THE DATA:
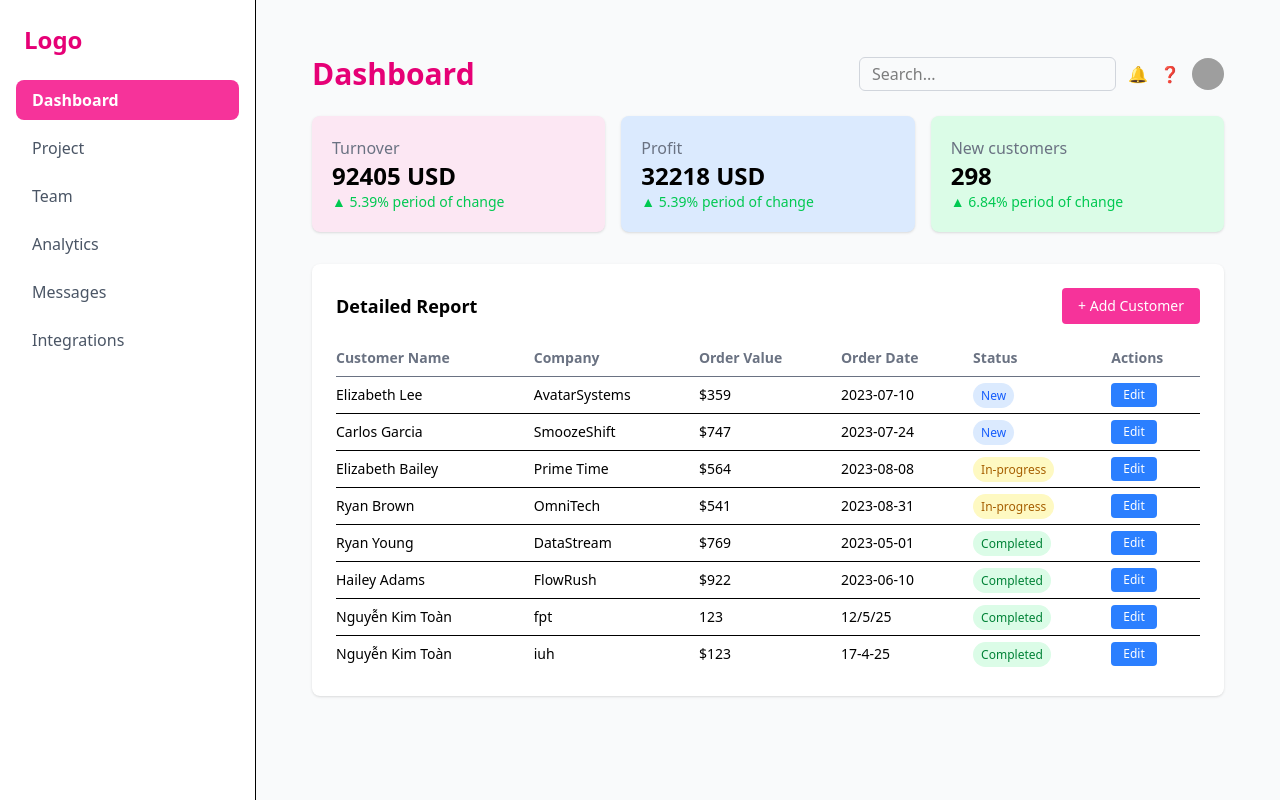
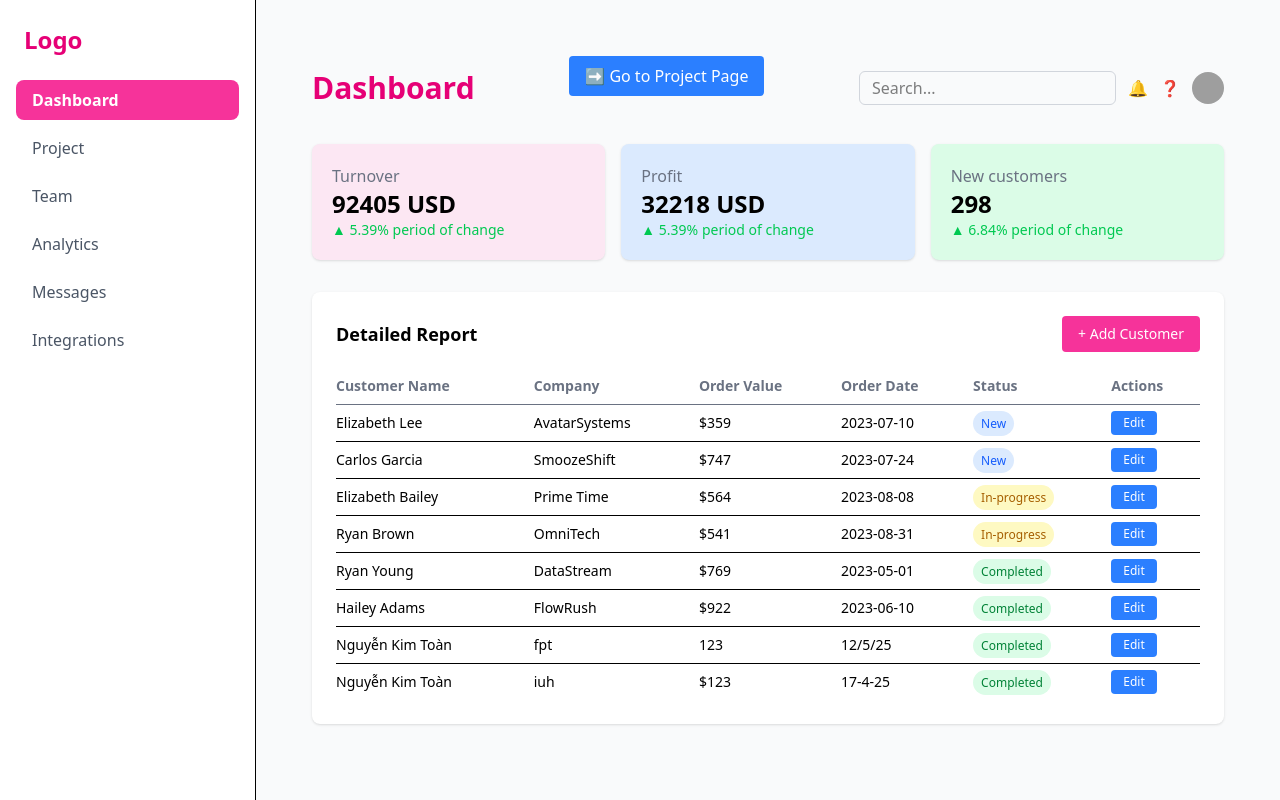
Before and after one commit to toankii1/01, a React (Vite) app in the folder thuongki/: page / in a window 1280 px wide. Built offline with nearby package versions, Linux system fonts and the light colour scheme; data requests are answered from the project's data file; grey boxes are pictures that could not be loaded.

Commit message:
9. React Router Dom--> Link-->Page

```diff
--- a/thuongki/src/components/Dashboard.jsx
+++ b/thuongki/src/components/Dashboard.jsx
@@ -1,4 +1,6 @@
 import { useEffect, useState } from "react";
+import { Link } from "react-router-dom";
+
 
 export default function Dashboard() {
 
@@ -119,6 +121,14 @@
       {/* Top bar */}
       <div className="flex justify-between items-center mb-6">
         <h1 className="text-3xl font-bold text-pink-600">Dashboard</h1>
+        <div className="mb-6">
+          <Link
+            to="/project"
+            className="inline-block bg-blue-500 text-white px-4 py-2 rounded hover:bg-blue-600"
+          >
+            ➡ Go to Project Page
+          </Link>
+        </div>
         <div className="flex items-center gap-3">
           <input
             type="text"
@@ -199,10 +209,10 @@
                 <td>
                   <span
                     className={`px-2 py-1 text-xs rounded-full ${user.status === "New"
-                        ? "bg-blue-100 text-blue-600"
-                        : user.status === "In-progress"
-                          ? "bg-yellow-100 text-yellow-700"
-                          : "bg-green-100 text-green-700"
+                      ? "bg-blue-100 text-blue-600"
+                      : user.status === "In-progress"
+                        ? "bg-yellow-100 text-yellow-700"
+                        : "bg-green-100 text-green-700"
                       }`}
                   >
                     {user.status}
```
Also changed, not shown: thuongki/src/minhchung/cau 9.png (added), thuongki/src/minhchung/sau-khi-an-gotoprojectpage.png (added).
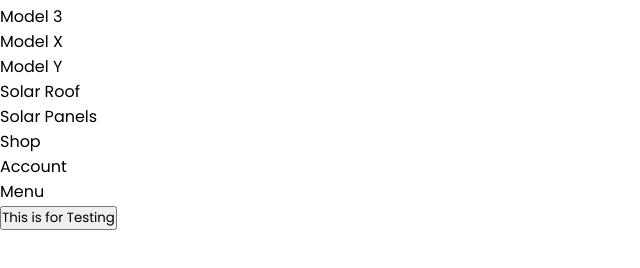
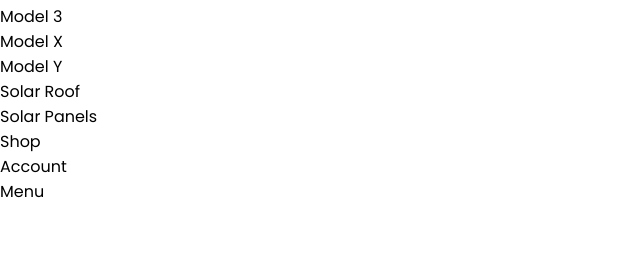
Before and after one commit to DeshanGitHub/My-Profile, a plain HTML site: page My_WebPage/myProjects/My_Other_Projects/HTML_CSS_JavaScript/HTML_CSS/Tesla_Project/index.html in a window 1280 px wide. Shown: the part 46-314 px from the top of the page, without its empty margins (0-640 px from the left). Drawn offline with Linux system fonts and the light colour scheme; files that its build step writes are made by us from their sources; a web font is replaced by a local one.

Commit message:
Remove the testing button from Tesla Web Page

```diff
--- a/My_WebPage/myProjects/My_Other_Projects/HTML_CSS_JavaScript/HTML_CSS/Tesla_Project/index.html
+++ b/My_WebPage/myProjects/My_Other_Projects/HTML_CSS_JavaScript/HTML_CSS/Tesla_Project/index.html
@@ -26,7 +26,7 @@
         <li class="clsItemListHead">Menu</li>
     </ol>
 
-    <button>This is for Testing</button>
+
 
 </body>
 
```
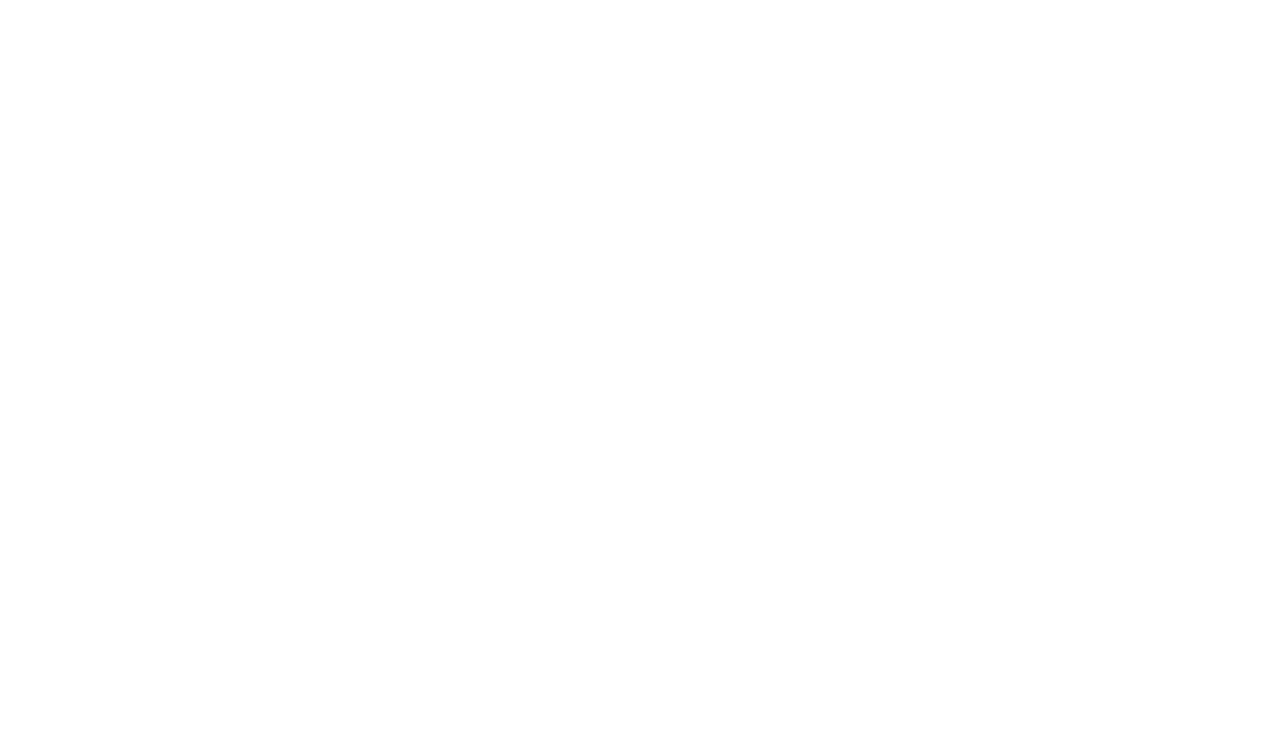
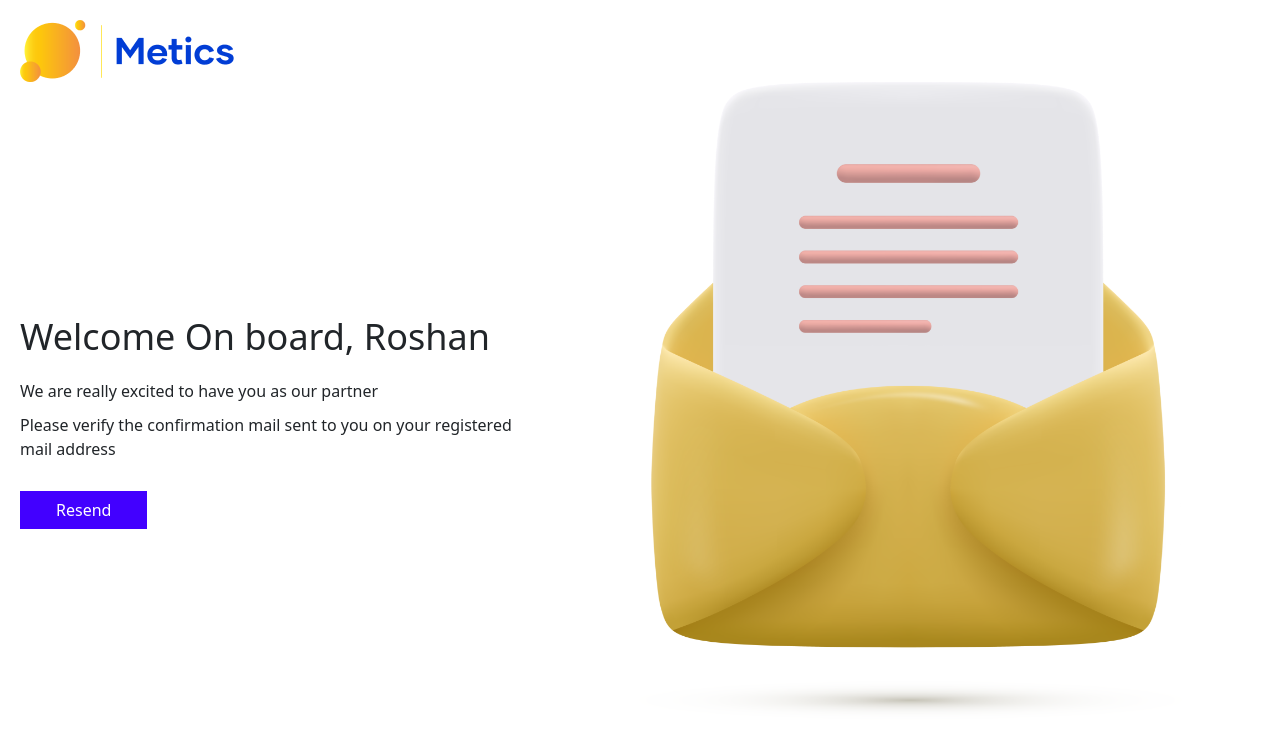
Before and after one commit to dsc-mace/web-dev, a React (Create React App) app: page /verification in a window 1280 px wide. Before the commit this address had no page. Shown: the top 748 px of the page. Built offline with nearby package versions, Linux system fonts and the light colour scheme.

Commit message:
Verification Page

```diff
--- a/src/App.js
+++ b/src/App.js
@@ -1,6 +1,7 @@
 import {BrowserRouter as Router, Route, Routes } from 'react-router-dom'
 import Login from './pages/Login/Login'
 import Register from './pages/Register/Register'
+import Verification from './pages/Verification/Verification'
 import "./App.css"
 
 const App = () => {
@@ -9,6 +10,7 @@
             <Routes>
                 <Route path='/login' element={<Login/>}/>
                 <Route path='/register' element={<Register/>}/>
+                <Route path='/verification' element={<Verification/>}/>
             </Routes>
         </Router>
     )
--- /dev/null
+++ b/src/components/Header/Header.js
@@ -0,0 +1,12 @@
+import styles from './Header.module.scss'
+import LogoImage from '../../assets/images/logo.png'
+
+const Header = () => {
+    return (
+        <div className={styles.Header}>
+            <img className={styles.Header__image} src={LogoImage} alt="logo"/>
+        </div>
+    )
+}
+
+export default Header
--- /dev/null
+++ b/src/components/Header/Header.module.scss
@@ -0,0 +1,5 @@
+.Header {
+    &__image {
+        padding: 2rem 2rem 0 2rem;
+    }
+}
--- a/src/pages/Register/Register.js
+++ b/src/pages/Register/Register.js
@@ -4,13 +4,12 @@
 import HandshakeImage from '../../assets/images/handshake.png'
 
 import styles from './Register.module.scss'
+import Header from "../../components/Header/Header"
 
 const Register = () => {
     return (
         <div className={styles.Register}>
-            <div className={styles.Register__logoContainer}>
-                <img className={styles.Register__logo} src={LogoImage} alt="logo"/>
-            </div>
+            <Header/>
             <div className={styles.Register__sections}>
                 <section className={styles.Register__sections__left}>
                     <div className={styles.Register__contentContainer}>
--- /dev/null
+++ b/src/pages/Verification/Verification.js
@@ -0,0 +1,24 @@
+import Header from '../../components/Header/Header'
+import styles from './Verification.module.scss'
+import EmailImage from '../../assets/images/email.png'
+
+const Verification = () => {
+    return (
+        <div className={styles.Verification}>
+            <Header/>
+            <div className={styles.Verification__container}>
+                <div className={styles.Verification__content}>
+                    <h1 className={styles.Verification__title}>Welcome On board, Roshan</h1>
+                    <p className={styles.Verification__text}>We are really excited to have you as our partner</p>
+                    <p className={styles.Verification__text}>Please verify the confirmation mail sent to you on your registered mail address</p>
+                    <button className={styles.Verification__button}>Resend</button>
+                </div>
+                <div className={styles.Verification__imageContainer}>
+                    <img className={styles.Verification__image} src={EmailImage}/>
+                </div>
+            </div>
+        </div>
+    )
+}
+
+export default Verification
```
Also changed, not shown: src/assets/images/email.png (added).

WORK INSTRUCTION:
Without copying any picture, write out all of the material exactly as it reads.

RESULT BELOW:
Before and after one commit to toankii1/01, a React (Vite) app in the folder thuongki/: page / in a window 1280 px wide. Built offline with nearby package versions, Linux system fonts and the light colour scheme; data requests are answered from the project's data file; grey boxes are pictures that could not be loaded.

Commit message:
9. React Router Dom--> Link-->Page

```diff
--- a/thuongki/src/components/Dashboard.jsx
+++ b/thuongki/src/components/Dashboard.jsx
@@ -1,4 +1,6 @@
 import { useEffect, useState } from "react";
+import { Link } from "react-router-dom";
+
 
 export default function Dashboard() {
 
@@ -119,6 +121,14 @@
       {/* Top bar */}
       <div className="flex justify-between items-center mb-6">
         <h1 className="text-3xl font-bold text-pink-600">Dashboard</h1>
+        <div className="mb-6">
+          <Link
+            to="/project"
+            className="inline-block bg-blue-500 text-white px-4 py-2 rounded hover:bg-blue-600"
+          >
+            ➡ Go to Project Page
+          </Link>
+        </div>
         <div className="flex items-center gap-3">
           <input
             type="text"
@@ -199,10 +209,10 @@
                 <td>
                   <span
                     className={`px-2 py-1 text-xs rounded-full ${user.status === "New"
-                        ? "bg-blue-100 text-blue-600"
-                        : user.status === "In-progress"
-                          ? "bg-yellow-100 text-yellow-700"
-                          : "bg-green-100 text-green-700"
+                      ? "bg-blue-100 text-blue-600"
+                      : user.status === "In-progress"
+                        ? "bg-yellow-100 text-yellow-700"
+                        : "bg-green-100 text-green-700"
                       }`}
                   >
                     {user.status}
```
Also changed, not shown: thuongki/src/minhchung/cau 9.png (added), thuongki/src/minhchung/sau-khi-an-gotoprojectpage.png (added).
Before and after one commit to DeshanGitHub/My-Profile, a plain HTML site: page My_WebPage/myProjects/My_Other_Projects/HTML_CSS_JavaScript/HTML_CSS/Tesla_Project/index.html in a window 1280 px wide. Shown: the part 46-314 px from the top of the page, without its empty margins (0-640 px from the left). Drawn offline with Linux system fonts and the light colour scheme; files that its build step writes are made by us from their sources; a web font is replaced by a local one.

Commit message:
Remove the testing button from Tesla Web Page

```diff
--- a/My_WebPage/myProjects/My_Other_Projects/HTML_CSS_JavaScript/HTML_CSS/Tesla_Project/index.html
+++ b/My_WebPage/myProjects/My_Other_Projects/HTML_CSS_JavaScript/HTML_CSS/Tesla_Project/index.html
@@ -26,7 +26,7 @@
         <li class="clsItemListHead">Menu</li>
     </ol>
 
-    <button>This is for Testing</button>
+
 
 </body>
 
```
Before and after one commit to dsc-mace/web-dev, a React (Create React App) app: page /verification in a window 1280 px wide. Before the commit this address had no page. Shown: the top 748 px of the page. Built offline with nearby package versions, Linux system fonts and the light colour scheme.

Commit message:
Verification Page

```diff
--- a/src/App.js
+++ b/src/App.js
@@ -1,6 +1,7 @@
 import {BrowserRouter as Router, Route, Routes } from 'react-router-dom'
 import Login from './pages/Login/Login'
 import Register from './pages/Register/Register'
+import Verification from './pages/Verification/Verification'
 import "./App.css"
 
 const App = () => {
@@ -9,6 +10,7 @@
             <Routes>
                 <Route path='/login' element={<Login/>}/>
                 <Route path='/register' element={<Register/>}/>
+                <Route path='/verification' element={<Verification/>}/>
             </Routes>
         </Router>
     )
--- /dev/null
+++ b/src/components/Header/Header.js
@@ -0,0 +1,12 @@
+import styles from './Header.module.scss'
+import LogoImage from '../../assets/images/logo.png'
+
+const Header = () => {
+    return (
+        <div className={styles.Header}>
+            <img className={styles.Header__image} src={LogoImage} alt="logo"/>
+        </div>
+    )
+}
+
+export default Header
--- /dev/null
+++ b/src/components/Header/Header.module.scss
@@ -0,0 +1,5 @@
+.Header {
+    &__image {
+        padding: 2rem 2rem 0 2rem;
+    }
+}
--- a/src/pages/Register/Register.js
+++ b/src/pages/Register/Register.js
@@ -4,13 +4,12 @@
 import HandshakeImage from '../../assets/images/handshake.png'
 
 import styles from './Register.module.scss'
+import Header from "../../components/Header/Header"
 
 const Register = () => {
     return (
         <div className={styles.Register}>
-            <div className={styles.Register__logoContainer}>
-                <img className={styles.Register__logo} src={LogoImage} alt="logo"/>
-            </div>
+            <Header/>
             <div className={styles.Register__sections}>
                 <section className={styles.Register__sections__left}>
                     <div className={styles.Register__contentContainer}>
--- /dev/null
+++ b/src/pages/Verification/Verification.js
@@ -0,0 +1,24 @@
+import Header from '../../components/Header/Header'
+import styles from './Verification.module.scss'
+import EmailImage from '../../assets/images/email.png'
+
+const Verification = () => {
+    return (
+        <div className={styles.Verification}>
+            <Header/>
+            <div className={styles.Verification__container}>
+                <div className={styles.Verification__content}>
+                    <h1 className={styles.Verification__title}>Welcome On board, Roshan</h1>
+                    <p className={styles.Verification__text}>We are really excited to have you as our partner</p>
+                    <p className={styles.Verification__text}>Please verify the confirmation mail sent to you on your registered mail address</p>
+                    <button className={styles.Verification__button}>Resend</button>
+                </div>
+                <div className={styles.Verification__imageContainer}>
+                    <img className={styles.Verification__image} src={EmailImage}/>
+                </div>
+            </div>
+        </div>
+    )
+}
+
+export default Verification
```
Also changed, not shown: src/assets/images/email.png (added).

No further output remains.